One thing that still surprises me is how YouTube’s icon is still not their logo. In an age where brand identity is so 101, does anyone at YouTube not understand the power of their own brand?

Going back to the smaller icons w/no text idea, I think YouTube would benefit from that because they could swap the old TV icon with their own logo.

iPhone Tidbits

From an interview Steve Jobs did at D 2007 via Engadget:

12:42pm – But the iPhone doesn’t REALLY have the whole OS X operating system on there…

The answer is: yes it does! The entire Mac OS is gigs, a lot is data. Take out the data — every desktop pattern, sound sample — if you look at Safari it’s not that big. It’s REAL Safari, REAL OS X. We put a different user interface on it to work with a multi-touch screen… it’s an amazing amount of software.

and on 3rd party apps:

Q: All indications appear that the iPhone is closed, we’d love to develop apps…

This is an important tradeoff between security and openness. We want both. We’re working through a way… we’ll find a way to let 3rd parties write apps and still preserve security on the iPhone. But until we find that way we can’t compromise the security of the phone.

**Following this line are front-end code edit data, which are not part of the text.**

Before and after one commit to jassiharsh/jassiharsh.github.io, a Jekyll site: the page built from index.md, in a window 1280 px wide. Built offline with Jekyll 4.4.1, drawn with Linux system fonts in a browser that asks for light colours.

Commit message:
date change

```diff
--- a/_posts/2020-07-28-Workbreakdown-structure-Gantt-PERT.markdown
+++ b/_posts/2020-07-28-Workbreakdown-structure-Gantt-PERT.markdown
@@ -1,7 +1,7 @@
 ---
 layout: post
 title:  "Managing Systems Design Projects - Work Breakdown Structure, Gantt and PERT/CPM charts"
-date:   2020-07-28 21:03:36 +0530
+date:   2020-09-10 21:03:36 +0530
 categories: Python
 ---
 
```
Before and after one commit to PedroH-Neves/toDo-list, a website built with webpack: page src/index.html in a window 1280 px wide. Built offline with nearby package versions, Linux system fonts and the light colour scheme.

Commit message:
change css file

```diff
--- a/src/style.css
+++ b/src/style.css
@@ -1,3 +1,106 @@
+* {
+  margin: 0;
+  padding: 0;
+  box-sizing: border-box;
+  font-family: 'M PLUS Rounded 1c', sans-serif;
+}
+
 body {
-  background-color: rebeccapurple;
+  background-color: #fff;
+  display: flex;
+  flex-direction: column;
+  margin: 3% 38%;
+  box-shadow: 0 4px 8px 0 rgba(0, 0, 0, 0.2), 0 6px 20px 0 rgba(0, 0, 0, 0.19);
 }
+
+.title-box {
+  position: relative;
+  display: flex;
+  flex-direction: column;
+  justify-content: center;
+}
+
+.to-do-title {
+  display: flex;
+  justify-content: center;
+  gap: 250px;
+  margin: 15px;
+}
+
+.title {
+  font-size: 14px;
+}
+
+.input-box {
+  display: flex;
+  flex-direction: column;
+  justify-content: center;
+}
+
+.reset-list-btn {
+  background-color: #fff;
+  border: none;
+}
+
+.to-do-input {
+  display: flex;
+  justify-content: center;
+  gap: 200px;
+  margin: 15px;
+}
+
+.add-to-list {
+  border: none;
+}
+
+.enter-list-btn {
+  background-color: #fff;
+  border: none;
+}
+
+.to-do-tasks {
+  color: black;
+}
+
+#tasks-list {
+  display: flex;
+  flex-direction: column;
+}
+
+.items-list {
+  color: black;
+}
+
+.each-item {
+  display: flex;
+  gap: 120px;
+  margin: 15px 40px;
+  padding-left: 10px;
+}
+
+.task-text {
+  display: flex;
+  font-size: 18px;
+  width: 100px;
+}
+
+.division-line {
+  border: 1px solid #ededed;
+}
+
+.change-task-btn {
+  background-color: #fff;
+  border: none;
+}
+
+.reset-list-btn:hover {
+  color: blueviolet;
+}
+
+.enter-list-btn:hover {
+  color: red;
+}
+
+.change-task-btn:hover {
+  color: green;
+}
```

I’ve used 3rd party apps… the more you add, the more your phone crashes. No one’s perfect, and we’d sure like our phone not to crash once a day. If you can just be a little more patient with us I think everyone can get what they want.

Branding and UI Design

I have always been a fan of the Mac. The notion that a machine is there to help me be ultra creative is the kind of thing I will always gravitate toward.

What I don’t like is how too many applications for the Mac are slowly starting to look the same. Here’s what I mean:

The granddaddy of them all: Xcode – the developer tool most people use to create Mac apps:

Apple’s latest app that lets you create your own website—iWeb:

The coolest presentation building software on the market—Keynote:

The core of the Mac user experience—The Finder:

A pretty damn good browser—Safari:

The built-in and all-around quality email app—Mail:

The best personal photography cataloging and publishing tool—iPhoto:

And the top icon organization tool for the Mac—Pixadex:

Now I’m sure you’ve noticed a theme here. Why are they so similar and therefore boring? Apple goes to hideous lengths to incorporate brand into their marketing, their physical store designs, their packaging, their product design. Even developers outside of Apple are aping the whole source list on the left, big space on the right for content. It’s like the web design paradigms of 1996 have taken over Apple’s UI department.

Now I know it’s great to have consistency but that’s really only half of the job that’s being done here. Think about this:

You are buying iWork 06. In fact, it’s the first time you’re purchasing the sofware. You’ve seen the legendary Stevenotes and the online tour showcasing all the badass transitions. You’re ready to throw your crazy fonts in there and other multimedia elements like flash or quicktime movies right in the slide. You’re also dreaming of playing music behind the slides or even inserting a podcast that’s relevant to the subject.

And then you install iWork 06.

What happens next is the ultra-boring interface staring at you.

Where’s the drama? Where’s the sense that you’re about to build something that’ll actually make people ooh and aah at your slickness? It’s not there.

Every year Apple gives awards to the top developers for different categories. One of them is user experience. The last recipient was Delicious Monster for their app Delicious Library.

Now, would you be surprised that Apple went ahead and hired the guy who made that interface? I hope that’s a sign of things to come. That Apple will loosen up and really wow us with some incredibly inspiring UI ideas instead of more of the same.